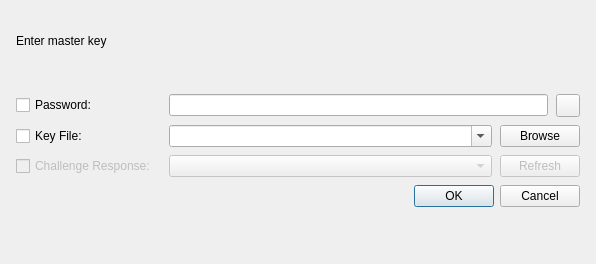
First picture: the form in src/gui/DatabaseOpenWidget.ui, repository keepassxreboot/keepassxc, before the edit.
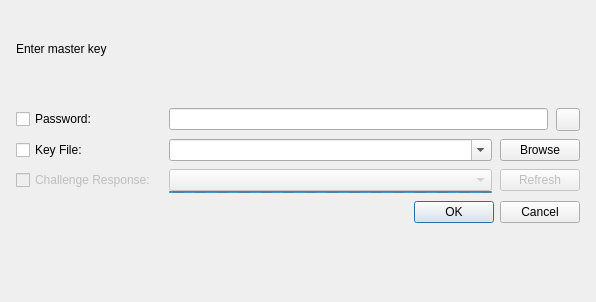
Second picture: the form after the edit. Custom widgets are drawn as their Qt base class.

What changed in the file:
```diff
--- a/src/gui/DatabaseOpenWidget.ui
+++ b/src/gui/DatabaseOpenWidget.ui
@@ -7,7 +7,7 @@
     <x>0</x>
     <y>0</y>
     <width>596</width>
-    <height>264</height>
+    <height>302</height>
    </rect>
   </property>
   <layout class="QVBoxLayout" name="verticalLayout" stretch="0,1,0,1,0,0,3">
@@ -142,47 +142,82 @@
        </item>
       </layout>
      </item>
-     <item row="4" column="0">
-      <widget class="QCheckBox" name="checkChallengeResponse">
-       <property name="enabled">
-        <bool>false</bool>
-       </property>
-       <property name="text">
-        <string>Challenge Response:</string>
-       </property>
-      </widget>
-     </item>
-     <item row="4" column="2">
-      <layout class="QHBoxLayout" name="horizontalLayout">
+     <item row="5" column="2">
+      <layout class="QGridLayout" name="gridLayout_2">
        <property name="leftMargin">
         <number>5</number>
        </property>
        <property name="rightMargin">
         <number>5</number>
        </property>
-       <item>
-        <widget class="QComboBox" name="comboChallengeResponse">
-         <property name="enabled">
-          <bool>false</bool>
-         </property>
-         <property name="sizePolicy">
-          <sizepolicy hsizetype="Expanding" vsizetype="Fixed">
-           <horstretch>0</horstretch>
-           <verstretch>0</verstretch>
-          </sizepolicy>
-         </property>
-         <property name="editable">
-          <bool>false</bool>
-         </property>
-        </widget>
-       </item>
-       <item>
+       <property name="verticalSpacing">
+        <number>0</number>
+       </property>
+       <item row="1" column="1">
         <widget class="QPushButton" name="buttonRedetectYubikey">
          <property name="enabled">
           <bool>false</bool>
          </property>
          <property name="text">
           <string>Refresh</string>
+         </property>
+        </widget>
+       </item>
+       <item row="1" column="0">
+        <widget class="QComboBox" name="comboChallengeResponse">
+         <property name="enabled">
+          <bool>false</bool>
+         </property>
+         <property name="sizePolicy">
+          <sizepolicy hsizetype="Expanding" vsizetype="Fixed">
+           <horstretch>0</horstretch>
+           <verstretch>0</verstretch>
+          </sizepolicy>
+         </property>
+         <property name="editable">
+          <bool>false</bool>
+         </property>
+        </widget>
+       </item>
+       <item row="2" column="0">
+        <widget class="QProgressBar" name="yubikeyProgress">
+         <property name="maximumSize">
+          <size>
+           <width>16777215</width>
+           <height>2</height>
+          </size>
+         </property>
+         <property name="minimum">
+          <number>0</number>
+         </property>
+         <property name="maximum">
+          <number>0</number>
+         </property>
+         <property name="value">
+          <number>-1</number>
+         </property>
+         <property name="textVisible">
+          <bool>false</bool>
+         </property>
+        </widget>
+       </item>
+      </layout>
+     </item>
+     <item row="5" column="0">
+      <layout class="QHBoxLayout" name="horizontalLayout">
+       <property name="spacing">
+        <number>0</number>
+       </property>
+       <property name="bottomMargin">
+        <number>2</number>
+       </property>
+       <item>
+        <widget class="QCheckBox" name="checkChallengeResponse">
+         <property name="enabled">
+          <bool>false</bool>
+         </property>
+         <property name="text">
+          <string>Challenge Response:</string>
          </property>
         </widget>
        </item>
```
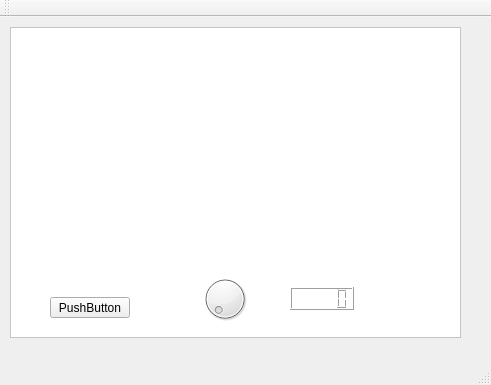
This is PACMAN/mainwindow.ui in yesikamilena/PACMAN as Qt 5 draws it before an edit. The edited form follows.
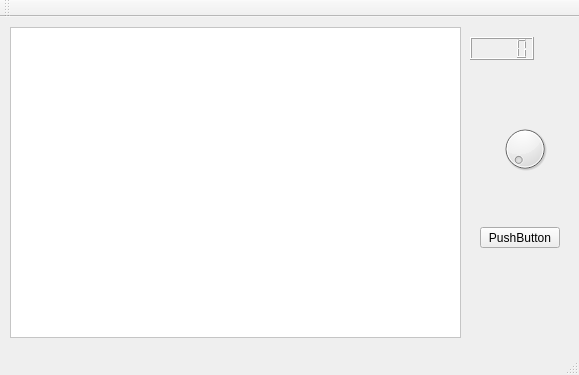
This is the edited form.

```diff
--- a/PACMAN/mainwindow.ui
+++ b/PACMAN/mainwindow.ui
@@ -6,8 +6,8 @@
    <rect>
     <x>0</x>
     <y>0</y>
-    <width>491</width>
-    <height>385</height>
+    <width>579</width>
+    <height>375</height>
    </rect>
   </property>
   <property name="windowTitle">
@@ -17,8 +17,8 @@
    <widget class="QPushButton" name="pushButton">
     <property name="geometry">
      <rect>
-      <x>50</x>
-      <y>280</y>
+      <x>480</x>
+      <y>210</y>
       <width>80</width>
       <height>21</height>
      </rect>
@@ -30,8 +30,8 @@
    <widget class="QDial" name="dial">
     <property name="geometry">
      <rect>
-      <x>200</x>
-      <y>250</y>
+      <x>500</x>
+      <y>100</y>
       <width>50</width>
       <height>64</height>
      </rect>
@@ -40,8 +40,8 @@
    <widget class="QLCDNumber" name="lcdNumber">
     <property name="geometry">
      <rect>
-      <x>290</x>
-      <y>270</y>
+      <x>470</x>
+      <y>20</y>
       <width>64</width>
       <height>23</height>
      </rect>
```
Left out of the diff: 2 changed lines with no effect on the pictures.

■ ■ ■ ■ ■

YOUR INSTRUCTIONS:
From the first line to the last, repeat the records above exactly, leaving out the pictures.

SOLUTION TO THIS PROBLEM:
First picture: the form in src/gui/DatabaseOpenWidget.ui, repository keepassxreboot/keepassxc, before the edit.
Second picture: the form after the edit. Custom widgets are drawn as their Qt base class.

What changed in the file:
```diff
--- a/src/gui/DatabaseOpenWidget.ui
+++ b/src/gui/DatabaseOpenWidget.ui
@@ -7,7 +7,7 @@
     <x>0</x>
     <y>0</y>
     <width>596</width>
-    <height>264</height>
+    <height>302</height>
    </rect>
   </property>
   <layout class="QVBoxLayout" name="verticalLayout" stretch="0,1,0,1,0,0,3">
@@ -142,47 +142,82 @@
        </item>
       </layout>
      </item>
-     <item row="4" column="0">
-      <widget class="QCheckBox" name="checkChallengeResponse">
-       <property name="enabled">
-        <bool>false</bool>
-       </property>
-       <property name="text">
-        <string>Challenge Response:</string>
-       </property>
-      </widget>
-     </item>
-     <item row="4" column="2">
-      <layout class="QHBoxLayout" name="horizontalLayout">
+     <item row="5" column="2">
+      <layout class="QGridLayout" name="gridLayout_2">
        <property name="leftMargin">
         <number>5</number>
        </property>
        <property name="rightMargin">
         <number>5</number>
        </property>
-       <item>
-        <widget class="QComboBox" name="comboChallengeResponse">
-         <property name="enabled">
-          <bool>false</bool>
-         </property>
-         <property name="sizePolicy">
-          <sizepolicy hsizetype="Expanding" vsizetype="Fixed">
-           <horstretch>0</horstretch>
-           <verstretch>0</verstretch>
-          </sizepolicy>
-         </property>
-         <property name="editable">
-          <bool>false</bool>
-         </property>
-        </widget>
-       </item>
-       <item>
+       <property name="verticalSpacing">
+        <number>0</number>
+       </property>
+       <item row="1" column="1">
         <widget class="QPushButton" name="buttonRedetectYubikey">
          <property name="enabled">
           <bool>false</bool>
          </property>
          <property name="text">
           <string>Refresh</string>
+         </property>
+        </widget>
+       </item>
+       <item row="1" column="0">
+        <widget class="QComboBox" name="comboChallengeResponse">
+         <property name="enabled">
+          <bool>false</bool>
+         </property>
+         <property name="sizePolicy">
+          <sizepolicy hsizetype="Expanding" vsizetype="Fixed">
+           <horstretch>0</horstretch>
+           <verstretch>0</verstretch>
+          </sizepolicy>
+         </property>
+         <property name="editable">
+          <bool>false</bool>
+         </property>
+        </widget>
+       </item>
+       <item row="2" column="0">
+        <widget class="QProgressBar" name="yubikeyProgress">
+         <property name="maximumSize">
+          <size>
+           <width>16777215</width>
+           <height>2</height>
+          </size>
+         </property>
+         <property name="minimum">
+          <number>0</number>
+         </property>
+         <property name="maximum">
+          <number>0</number>
+         </property>
+         <property name="value">
+          <number>-1</number>
+         </property>
+         <property name="textVisible">
+          <bool>false</bool>
+         </property>
+        </widget>
+       </item>
+      </layout>
+     </item>
+     <item row="5" column="0">
+      <layout class="QHBoxLayout" name="horizontalLayout">
+       <property name="spacing">
+        <number>0</number>
+       </property>
+       <property name="bottomMargin">
+        <number>2</number>
+       </property>
+       <item>
+        <widget class="QCheckBox" name="checkChallengeResponse">
+         <property name="enabled">
+          <bool>false</bool>
+         </property>
+         <property name="text">
+          <string>Challenge Response:</string>
          </property>
         </widget>
        </item>
```
This is PACMAN/mainwindow.ui in yesikamilena/PACMAN as Qt 5 draws it before an edit. The edited form follows.
This is the edited form.

```diff
--- a/PACMAN/mainwindow.ui
+++ b/PACMAN/mainwindow.ui
@@ -6,8 +6,8 @@
    <rect>
     <x>0</x>
     <y>0</y>
-    <width>491</width>
-    <height>385</height>
+    <width>579</width>
+    <height>375</height>
    </rect>
   </property>
   <property name="windowTitle">
@@ -17,8 +17,8 @@
    <widget class="QPushButton" name="pushButton">
     <property name="geometry">
      <rect>
-      <x>50</x>
-      <y>280</y>
+      <x>480</x>
+      <y>210</y>
       <width>80</width>
       <height>21</height>
      </rect>
@@ -30,8 +30,8 @@
    <widget class="QDial" name="dial">
     <property name="geometry">
      <rect>
-      <x>200</x>
-      <y>250</y>
+      <x>500</x>
+      <y>100</y>
       <width>50</width>
       <height>64</height>
      </rect>
@@ -40,8 +40,8 @@
    <widget class="QLCDNumber" name="lcdNumber">
     <property name="geometry">
      <rect>
-      <x>290</x>
-      <y>270</y>
+      <x>470</x>
+      <y>20</y>
       <width>64</width>
       <height>23</height>
      </rect>
```
Left out of the diff: 2 changed lines with no effect on the pictures.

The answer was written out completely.